Information provided Block Start

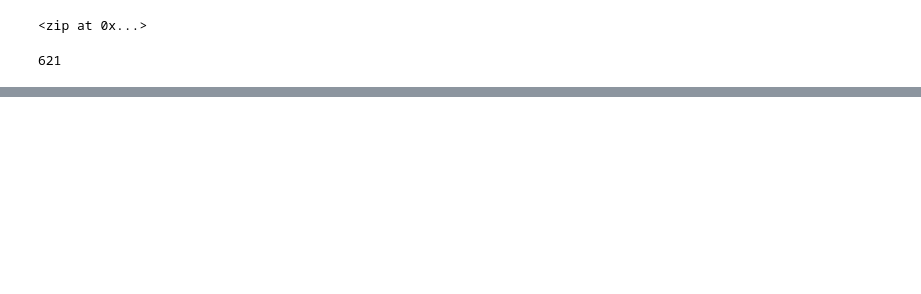
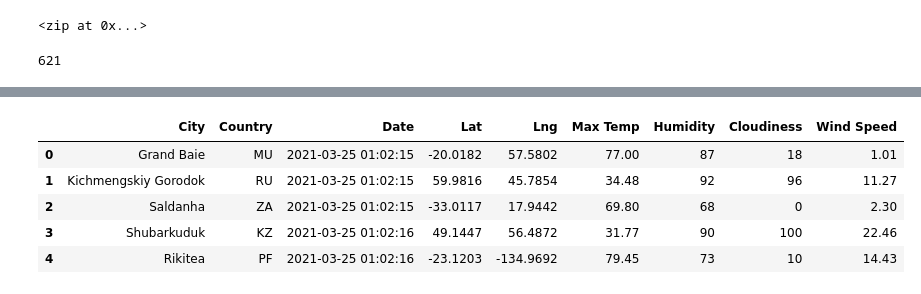
Before and after one commit to Dakota-Dusold/World_Weather_Analysis, a Jupyter notebook: WeatherPy.ipynb, the cells around one changed output, grey strips where cells are left out. Cells and saved outputs as stored; diff of their text form; code cells hidden in the pictures; blank space fills up the shorter version.

```diff
--- a/WeatherPy.ipynb
+++ b/WeatherPy.ipynb
@@ -31,0 +144,12 @@ len(cities)
+# %%
+city_data_new_order = ['City', 'Country', 'Date', 'Lat', 'Lng', 'Max Temp', 'Humidity', 'Cloudiness', 'Wind Speed']
+# %%
+city_data_df = city_data_df[city_data_new_order]
+city_data_df.head()
+# %% [output]
+|  | City | Country | Date | Lat | Lng | Max Temp | Humidity | Cloudiness | Wind Speed |
+| 0 | Grand Baie | MU | 2021-03-25 01:02:15 | -20.0182 | 57.5802 | 77.00 | 87 | 18 | 1.01 |
+| 1 | Kichmengskiy Gorodok | RU | 2021-03-25 01:02:15 | 59.9816 | 45.7854 | 34.48 | 92 | 96 | 11.27 |
+| 2 | Saldanha | ZA | 2021-03-25 01:02:15 | -33.0117 | 17.9442 | 69.80 | 68 | 0 | 2.30 |
+| 3 | Shubarkuduk | KZ | 2021-03-25 01:02:16 | 49.1447 | 56.4872 | 31.77 | 90 | 100 | 22.46 |
+| 4 | Rikitea | PF | 2021-03-25 01:02:16 | -23.1203 | -134.9692 | 79.45 | 73 | 10 | 14.43 |
```
Also changed, not shown: parts of 6 cells of this notebook, 3 other files.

Information provided Block End

Task to carry out →
Scan the data above. Return every line with "output" in it.

Reply to the task →
Before and after one commit to Dakota-Dusold/World_Weather_Analysis, a Jupyter notebook: WeatherPy.ipynb, the cells around one changed output, grey strips where cells are left out. Cells and saved outputs as stored; diff of their text form; code cells hidden in the pictures; blank space fills up the shorter version.
+# %% [output]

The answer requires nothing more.